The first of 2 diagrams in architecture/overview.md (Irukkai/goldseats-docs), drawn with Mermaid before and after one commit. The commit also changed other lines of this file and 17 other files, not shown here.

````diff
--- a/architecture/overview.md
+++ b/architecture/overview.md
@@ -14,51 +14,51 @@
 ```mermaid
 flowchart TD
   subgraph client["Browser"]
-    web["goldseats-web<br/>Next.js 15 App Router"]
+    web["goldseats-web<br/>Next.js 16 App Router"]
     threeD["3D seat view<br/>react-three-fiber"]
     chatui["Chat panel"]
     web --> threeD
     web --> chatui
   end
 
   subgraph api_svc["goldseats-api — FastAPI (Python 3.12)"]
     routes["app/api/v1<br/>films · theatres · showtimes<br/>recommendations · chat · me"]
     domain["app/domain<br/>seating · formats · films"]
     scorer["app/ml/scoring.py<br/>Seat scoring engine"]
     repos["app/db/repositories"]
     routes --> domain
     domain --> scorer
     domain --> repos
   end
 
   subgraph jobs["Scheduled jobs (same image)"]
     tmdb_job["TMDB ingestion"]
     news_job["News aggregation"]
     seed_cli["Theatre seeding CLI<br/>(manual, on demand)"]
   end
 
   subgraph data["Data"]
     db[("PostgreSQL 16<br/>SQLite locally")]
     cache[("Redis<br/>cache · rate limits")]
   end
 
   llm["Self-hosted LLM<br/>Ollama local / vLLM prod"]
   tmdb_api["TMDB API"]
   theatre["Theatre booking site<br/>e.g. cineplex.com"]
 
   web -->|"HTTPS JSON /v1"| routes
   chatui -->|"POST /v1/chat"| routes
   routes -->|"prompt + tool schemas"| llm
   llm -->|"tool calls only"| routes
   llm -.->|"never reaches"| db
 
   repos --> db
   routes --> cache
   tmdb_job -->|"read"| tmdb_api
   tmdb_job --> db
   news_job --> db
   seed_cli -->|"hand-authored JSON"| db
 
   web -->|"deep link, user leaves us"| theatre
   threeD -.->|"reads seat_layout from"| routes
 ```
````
────
Task description:
The whole listing above needs to be reproduced exactly.

Answer section:
The first of 2 diagrams in architecture/overview.md (Irukkai/goldseats-docs), drawn with Mermaid before and after one commit. The commit also changed other lines of this file and 17 other files, not shown here.

````diff
--- a/architecture/overview.md
+++ b/architecture/overview.md
@@ -14,51 +14,51 @@
 ```mermaid
 flowchart TD
   subgraph client["Browser"]
-    web["goldseats-web<br/>Next.js 15 App Router"]
+    web["goldseats-web<br/>Next.js 16 App Router"]
     threeD["3D seat view<br/>react-three-fiber"]
     chatui["Chat panel"]
     web --> threeD
     web --> chatui
   end
 
   subgraph api_svc["goldseats-api — FastAPI (Python 3.12)"]
     routes["app/api/v1<br/>films · theatres · showtimes<br/>recommendations · chat · me"]
     domain["app/domain<br/>seating · formats · films"]
     scorer["app/ml/scoring.py<br/>Seat scoring engine"]
     repos["app/db/repositories"]
     routes --> domain
     domain --> scorer
     domain --> repos
   end
 
   subgraph jobs["Scheduled jobs (same image)"]
     tmdb_job["TMDB ingestion"]
     news_job["News aggregation"]
     seed_cli["Theatre seeding CLI<br/>(manual, on demand)"]
   end
 
   subgraph data["Data"]
     db[("PostgreSQL 16<br/>SQLite locally")]
     cache[("Redis<br/>cache · rate limits")]
   end
 
   llm["Self-hosted LLM<br/>Ollama local / vLLM prod"]
   tmdb_api["TMDB API"]
   theatre["Theatre booking site<br/>e.g. cineplex.com"]
 
   web -->|"HTTPS JSON /v1"| routes
   chatui -->|"POST /v1/chat"| routes
   routes -->|"prompt + tool schemas"| llm
   llm -->|"tool calls only"| routes
   llm -.->|"never reaches"| db
 
   repos --> db
   routes --> cache
   tmdb_job -->|"read"| tmdb_api
   tmdb_job --> db
   news_job --> db
   seed_cli -->|"hand-authored JSON"| db
 
   web -->|"deep link, user leaves us"| theatre
   threeD -.->|"reads seat_layout from"| routes
 ```
````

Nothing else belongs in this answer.